For some it was a chance to improve their scores from the NFL Combine and ease any concerns teams may have, while others were hoping the national championship and quality of overall talent might get them extra looks.
"The conference you play in, to win the conference, to win the national championship, that always comes into play," Fox said. "You want guys who know what it takes to win."
Or as Nick Saban put it, "When you're on a winning team you have a team full of winners."
As for the other players (no times or scores were released):
Terrence Cody: After weighing in for the Senior Bowl at 370 pounds, and 354 at the Combine, the nose tackle reported at 348, which my make him a consensus first-round selection again.
"Just being disciplined in what I eat," he said. "Doing extra work after my workouts, at least two hours of cardio after my workouts.
"The main thing is you have to be motivated. It's easy to say you're going to do it and you get out there and it's getting hard and you're going to quit. I've just motivated myself. After what all the critics said at the Senior Bowl, that I'm not going to do it, I'm not this, I'm just like Andre (Smith), I took all that personally."
Cody benched 22 reps, but said he pressed too much at the wrong time and thought he was capable of 30. NFL.com had him running 5.64 and 5.62 in the 40, with a 22-inch vertical leap and 7-9 broad jump.
Kareem Jackson: With the "pressure off" after running 4.48 at the Combine, the cornerback decided to let his time stand.
"I think Kareem has helped himself a lot with the way that he worked out and the time he ran at the Combine," Saban said. "If there was question about him as a player it was probably what's his flat speed. Some people may be able to determine what his playing speed is, but he ran a good time that probably made the decision he made a good decision.

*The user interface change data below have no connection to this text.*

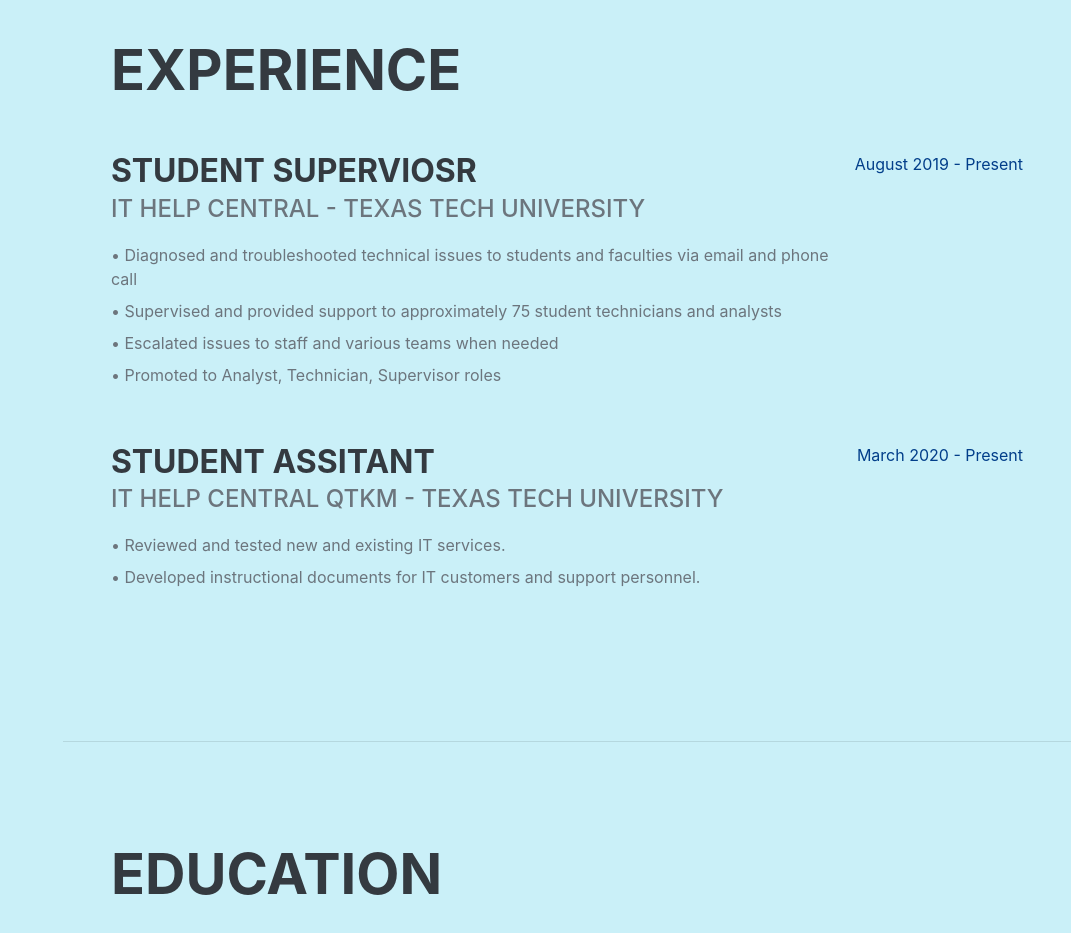
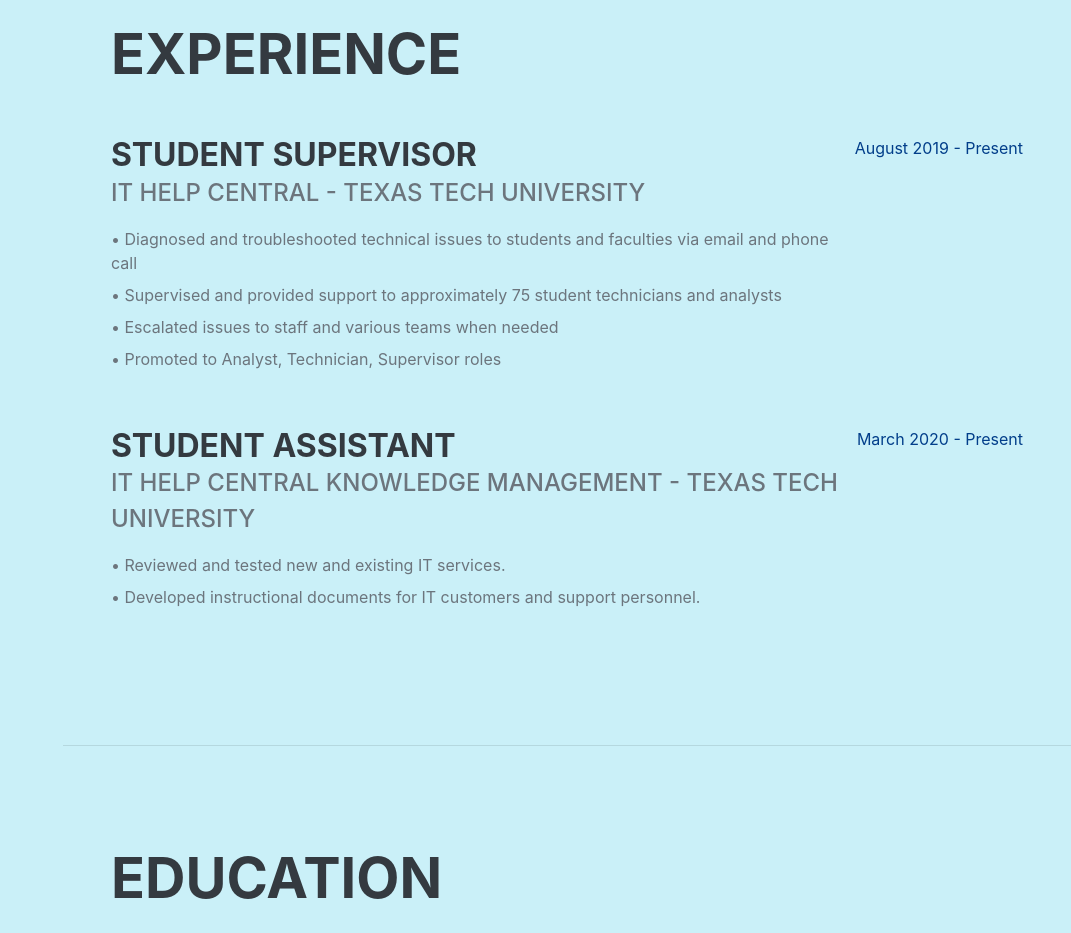
Before and after one commit to huythngo/huythngo.github.io, a plain HTML site: page index.html in a window 1280 px wide. Shown: the part 860-1793 px from the top of the page, without its empty margins (209-1280 px from the left). Drawn offline with nearby package versions, Linux system fonts and the light colour scheme; a web font is replaced by a local one.

Commit message:
Update index.html

```diff
--- a/index.html
+++ b/index.html
@@ -142,7 +142,7 @@
             class="d-flex flex-column flex-md-row justify-content-between mb-5"
           >
             <div class="flex-grow-1">
-              <h3 class="mb-0">Student Superviosr</h3>
+              <h3 class="mb-0">Student Supervisor</h3>
               <div class="subheading mb-3">
                 IT Help Central - Texas Tech University
               </div>
@@ -165,9 +165,9 @@
             class="d-flex flex-column flex-md-row justify-content-between mb-5"
           >
             <div class="flex-grow-1">
-              <h3 class="mb-0">Student Assitant</h3>
+              <h3 class="mb-0">Student Assistant</h3>
               <div class="subheading mb-3">
-                IT Help Central QTKM - Texas Tech University
+                IT Help Central Knowledge Management - Texas Tech University
               </div>
               <div class="exp-description">
                 <p>• Reviewed and tested new and existing IT services.</p>
```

"If he wouldn't have run a good time, it might have made it a bad decision. So there's always a little bit of a risk in this and we always want guys to stay in school if they aren't first-round draft picks. I still think that's a good rule of thumb."
Marquis Johnson: After not being invited to the Combine the cornerback showed flashes during his workouts despite coming off meniscus surgery from an injury sustained against South Carolina, and thumb surgery.
"Nothing blazing," he said. I'm a strider.
"It'll come back."
Roy Upchurch: The running back in yellow shoes may have been the big winner Wednesday when he ran the 40-yard dash in 4.51, which would have been a top-10 time at the Combine.
"I was shooting for a 4.4, but I was close," Upchurch said. "I did 16 on the bench. I started off a little slow, but I had a decent day today."
Eryk Anders: He worked out at both defensive end and linebacker, but wasn't thrilled with his 40 time in the 4.6-4.7 range.
"I wasn't sure what to expect, I just wanted to come in here and do the best that I could," he said. "There's room for improvement so I'll be back out here on the 23rd."
Mike Johnson: Despite coming off a shoulder injury the offensive lineman benched 21 reps and went through all drills.
"I started training two days after the national championship game and it's nice to slow down and kind of end on a good note," Johnson said. "I thought I did well today."
He ran 5.31 and 5.34 in the 40, 5.05 short shuttle and 8.16 three-cone drill.
Javier Arenas: The cornerback/return specialist only weighed in after sustaining a hamstring tear at the NFL Combine. Despite being frustrated, Arenas has no target date for trying again.
"I can never do enough to be honest with you," Arenas said.
Colin Peek: The tight end was slowed by a hamstring injury and frustrated by running the 40 in 4.94 and 4.93 seconds. He weighed 252 pounds, had a 34.5-inch vertical leap, 9-4 broad jump, 4.39 short shuttle and 7.23 three-cone drill. Peek did not talk to reporters.
Justin Woodall: The safety ran the 40 at approximately 4.6
Reamer: Didn't seem too pleased with his 40 time near 5.0, but numerous scouts talked with him after going drills.
Brandon Deaderick: The defensive lineman did not go through drills because he's still recovering from shoulder surgery. He's expected to work out on the 23rd.